This has put me on a right downer and I am asking your opinions. Should I continue or not?
I simply cannot be bothered playing in the default Austrian system and I’m not really keen on starting again so if I do decide to quit this game, I will need to start a completely new one.
With that in mind, your opinion would be appreciated.
An update – I have decided to agree with the 70% plus of people who have voted for the Rapid / Austria game to come to an end. Unfortunately, I just find this far too unrealistic. The challenge, for me, is to develop a small national side into a great national side despite the restrictions in place. This inadvertent edit just removes that challenge completely and makes the game null and void for me.

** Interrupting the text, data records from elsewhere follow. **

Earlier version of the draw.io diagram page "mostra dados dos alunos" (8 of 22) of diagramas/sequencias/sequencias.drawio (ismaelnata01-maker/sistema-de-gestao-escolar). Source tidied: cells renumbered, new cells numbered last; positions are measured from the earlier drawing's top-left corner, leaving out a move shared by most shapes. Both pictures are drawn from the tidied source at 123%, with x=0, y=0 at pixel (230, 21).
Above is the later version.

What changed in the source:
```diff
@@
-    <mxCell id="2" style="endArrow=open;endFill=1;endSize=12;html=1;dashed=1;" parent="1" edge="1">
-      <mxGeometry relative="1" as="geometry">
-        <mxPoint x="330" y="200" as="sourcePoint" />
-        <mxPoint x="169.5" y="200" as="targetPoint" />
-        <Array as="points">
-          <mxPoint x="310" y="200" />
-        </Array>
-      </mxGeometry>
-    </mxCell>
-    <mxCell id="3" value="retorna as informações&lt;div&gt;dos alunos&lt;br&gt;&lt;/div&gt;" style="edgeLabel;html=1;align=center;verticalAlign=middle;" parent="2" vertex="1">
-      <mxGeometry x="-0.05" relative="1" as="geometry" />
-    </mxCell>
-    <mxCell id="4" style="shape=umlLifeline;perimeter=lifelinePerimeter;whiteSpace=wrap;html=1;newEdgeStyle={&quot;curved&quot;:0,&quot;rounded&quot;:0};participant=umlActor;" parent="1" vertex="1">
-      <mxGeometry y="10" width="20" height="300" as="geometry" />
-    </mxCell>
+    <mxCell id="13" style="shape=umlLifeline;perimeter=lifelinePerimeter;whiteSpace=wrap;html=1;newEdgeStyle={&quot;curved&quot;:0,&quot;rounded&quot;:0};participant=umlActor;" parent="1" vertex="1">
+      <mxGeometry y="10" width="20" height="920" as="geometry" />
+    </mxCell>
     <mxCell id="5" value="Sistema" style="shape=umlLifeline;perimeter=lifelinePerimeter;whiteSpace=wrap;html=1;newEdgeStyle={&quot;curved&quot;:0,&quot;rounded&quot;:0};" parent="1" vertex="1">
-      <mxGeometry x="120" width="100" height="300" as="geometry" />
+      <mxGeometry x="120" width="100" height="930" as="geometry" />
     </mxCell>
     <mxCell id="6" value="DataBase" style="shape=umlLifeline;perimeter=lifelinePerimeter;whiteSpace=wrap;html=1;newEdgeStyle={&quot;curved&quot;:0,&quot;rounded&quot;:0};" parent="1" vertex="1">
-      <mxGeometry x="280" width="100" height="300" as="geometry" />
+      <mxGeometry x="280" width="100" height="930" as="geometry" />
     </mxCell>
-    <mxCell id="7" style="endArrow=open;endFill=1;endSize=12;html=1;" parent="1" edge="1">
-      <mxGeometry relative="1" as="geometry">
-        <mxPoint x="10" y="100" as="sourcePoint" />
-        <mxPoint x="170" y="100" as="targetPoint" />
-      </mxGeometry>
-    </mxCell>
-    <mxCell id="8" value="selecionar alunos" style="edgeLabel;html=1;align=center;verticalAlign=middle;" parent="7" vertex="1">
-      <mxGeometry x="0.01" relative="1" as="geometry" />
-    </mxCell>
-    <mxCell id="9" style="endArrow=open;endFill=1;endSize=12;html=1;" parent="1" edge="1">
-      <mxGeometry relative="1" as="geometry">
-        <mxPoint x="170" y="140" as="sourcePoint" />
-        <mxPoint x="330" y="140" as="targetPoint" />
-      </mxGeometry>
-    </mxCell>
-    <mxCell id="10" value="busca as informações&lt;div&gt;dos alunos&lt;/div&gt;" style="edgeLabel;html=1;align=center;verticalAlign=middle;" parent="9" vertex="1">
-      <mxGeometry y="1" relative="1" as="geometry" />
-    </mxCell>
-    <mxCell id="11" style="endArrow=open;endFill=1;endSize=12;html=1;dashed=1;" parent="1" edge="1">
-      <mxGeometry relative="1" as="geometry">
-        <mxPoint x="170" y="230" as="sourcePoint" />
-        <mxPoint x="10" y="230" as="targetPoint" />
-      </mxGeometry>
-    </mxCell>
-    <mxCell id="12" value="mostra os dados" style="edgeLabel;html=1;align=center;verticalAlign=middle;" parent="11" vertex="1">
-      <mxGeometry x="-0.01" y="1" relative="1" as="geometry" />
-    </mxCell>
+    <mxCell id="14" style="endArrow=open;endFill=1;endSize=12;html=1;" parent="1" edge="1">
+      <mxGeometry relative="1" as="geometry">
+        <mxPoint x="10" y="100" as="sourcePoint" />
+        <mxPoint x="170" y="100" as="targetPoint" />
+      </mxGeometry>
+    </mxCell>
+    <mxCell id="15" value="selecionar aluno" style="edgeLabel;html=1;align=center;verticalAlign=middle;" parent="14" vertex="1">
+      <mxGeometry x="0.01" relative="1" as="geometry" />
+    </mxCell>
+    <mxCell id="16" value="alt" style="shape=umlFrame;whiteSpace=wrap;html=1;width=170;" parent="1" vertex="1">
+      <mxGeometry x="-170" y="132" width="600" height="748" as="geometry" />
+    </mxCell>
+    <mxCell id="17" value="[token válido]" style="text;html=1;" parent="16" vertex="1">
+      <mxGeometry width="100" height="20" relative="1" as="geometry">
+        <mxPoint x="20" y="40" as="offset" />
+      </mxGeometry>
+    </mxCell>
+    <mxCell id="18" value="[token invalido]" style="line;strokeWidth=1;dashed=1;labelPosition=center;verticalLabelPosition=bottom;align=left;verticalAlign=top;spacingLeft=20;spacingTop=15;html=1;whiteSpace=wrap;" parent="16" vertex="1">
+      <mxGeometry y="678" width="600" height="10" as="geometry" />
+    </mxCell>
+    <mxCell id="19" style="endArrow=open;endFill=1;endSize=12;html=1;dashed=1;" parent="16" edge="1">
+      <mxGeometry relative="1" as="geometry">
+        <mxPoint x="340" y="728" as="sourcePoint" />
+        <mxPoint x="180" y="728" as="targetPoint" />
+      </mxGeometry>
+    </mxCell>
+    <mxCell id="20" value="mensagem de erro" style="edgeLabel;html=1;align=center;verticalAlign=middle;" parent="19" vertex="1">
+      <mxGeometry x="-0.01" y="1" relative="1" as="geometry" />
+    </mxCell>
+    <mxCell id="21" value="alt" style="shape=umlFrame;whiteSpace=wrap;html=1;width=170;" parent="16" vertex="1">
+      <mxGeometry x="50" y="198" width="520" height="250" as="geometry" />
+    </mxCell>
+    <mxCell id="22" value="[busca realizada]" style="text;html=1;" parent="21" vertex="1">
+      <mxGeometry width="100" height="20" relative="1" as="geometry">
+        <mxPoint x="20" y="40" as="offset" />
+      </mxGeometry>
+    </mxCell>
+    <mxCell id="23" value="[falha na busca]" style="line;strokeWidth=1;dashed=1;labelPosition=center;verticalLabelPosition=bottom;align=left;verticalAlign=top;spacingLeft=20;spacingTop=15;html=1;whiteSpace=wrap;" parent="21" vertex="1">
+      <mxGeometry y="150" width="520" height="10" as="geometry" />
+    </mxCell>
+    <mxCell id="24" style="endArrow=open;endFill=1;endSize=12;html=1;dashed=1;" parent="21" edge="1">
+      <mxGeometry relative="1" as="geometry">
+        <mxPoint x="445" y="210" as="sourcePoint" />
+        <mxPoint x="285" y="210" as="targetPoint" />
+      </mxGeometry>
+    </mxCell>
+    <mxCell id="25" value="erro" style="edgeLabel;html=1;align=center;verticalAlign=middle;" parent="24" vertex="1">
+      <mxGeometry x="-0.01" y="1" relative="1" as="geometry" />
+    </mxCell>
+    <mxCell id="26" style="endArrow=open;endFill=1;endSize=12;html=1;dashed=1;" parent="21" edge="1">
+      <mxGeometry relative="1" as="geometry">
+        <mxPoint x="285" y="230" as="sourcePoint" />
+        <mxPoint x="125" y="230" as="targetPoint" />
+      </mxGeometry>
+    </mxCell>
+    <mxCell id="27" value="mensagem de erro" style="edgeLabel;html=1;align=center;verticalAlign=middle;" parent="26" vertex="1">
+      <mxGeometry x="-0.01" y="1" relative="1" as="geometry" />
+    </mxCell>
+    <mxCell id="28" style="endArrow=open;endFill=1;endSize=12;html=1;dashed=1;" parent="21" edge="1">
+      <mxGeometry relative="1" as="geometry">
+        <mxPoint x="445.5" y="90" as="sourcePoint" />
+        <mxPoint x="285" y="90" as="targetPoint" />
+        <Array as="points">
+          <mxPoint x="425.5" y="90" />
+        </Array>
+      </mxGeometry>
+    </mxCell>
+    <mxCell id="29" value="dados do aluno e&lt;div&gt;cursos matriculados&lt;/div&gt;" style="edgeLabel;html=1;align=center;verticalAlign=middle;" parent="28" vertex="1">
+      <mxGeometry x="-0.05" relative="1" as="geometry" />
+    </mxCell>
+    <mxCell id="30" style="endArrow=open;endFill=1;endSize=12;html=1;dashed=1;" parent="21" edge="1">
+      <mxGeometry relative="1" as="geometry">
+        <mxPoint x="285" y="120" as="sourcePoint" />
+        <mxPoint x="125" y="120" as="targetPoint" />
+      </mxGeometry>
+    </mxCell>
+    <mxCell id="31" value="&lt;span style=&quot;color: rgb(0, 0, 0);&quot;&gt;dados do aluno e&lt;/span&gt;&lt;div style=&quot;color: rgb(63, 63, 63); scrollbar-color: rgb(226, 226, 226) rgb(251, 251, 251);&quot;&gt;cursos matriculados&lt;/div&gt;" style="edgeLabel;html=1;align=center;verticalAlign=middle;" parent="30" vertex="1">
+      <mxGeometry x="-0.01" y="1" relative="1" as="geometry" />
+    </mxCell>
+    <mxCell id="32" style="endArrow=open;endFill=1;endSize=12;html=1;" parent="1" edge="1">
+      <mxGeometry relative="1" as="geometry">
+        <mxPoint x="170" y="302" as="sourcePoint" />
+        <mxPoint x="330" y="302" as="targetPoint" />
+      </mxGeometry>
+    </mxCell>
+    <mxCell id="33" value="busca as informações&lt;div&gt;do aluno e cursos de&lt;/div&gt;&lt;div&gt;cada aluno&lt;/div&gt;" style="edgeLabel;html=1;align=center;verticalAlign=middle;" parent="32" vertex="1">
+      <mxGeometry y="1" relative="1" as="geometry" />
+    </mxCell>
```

I have already decided on a new game, in fact I’ve started it already. Watch this space for a new article soon…
Finally! The patch arrived and I have been able to play Football Manager 2014 for real! In fact, I was so excited about being able to play FM14 in anger that I’ve sped through the first season before I even had a change to set the scene.
Therefore, this post is going to have to cover a lot of ground – setting the scene in how the game has been set up, my general approach to the game and a look back at a successful first season.
As many of you will be aware, I have an FM-induced affiliation with both Rapid Wien and Austria – built up over years of playing them within the game and then graduating into watching the teams week-in-week-out. This year’s version returns to an edit that has proven to be the most interesting and long-lasting in the past – an Anschluss merger of the Austrian and German football systems.
However, as opposed to previous years, this version’s updates will place much more focus on the national team. Although I will update on the fortunes of Rapid, this will hopefully just provide a background of tactical experimentation and player development with fuller, more detailed analysis provided on the Austrian national team’s progress.
This will take the form of the odd piece on individual players whom I hope will develop into the national team and thorough reports on specific matches – why I used certain tactics, why I made certain in-match changes, etc.
Hopefully, that sounds like something of interest to you. If so, read on…
I watch every minute of every Austrian Bundesliga game. This blog contains posts from the top players of the week, to top youngsters to watch. Follow me on twitter for more: @FRfussballtim. For all enquiries email: email@example.com. All views expressed on this blog are my own.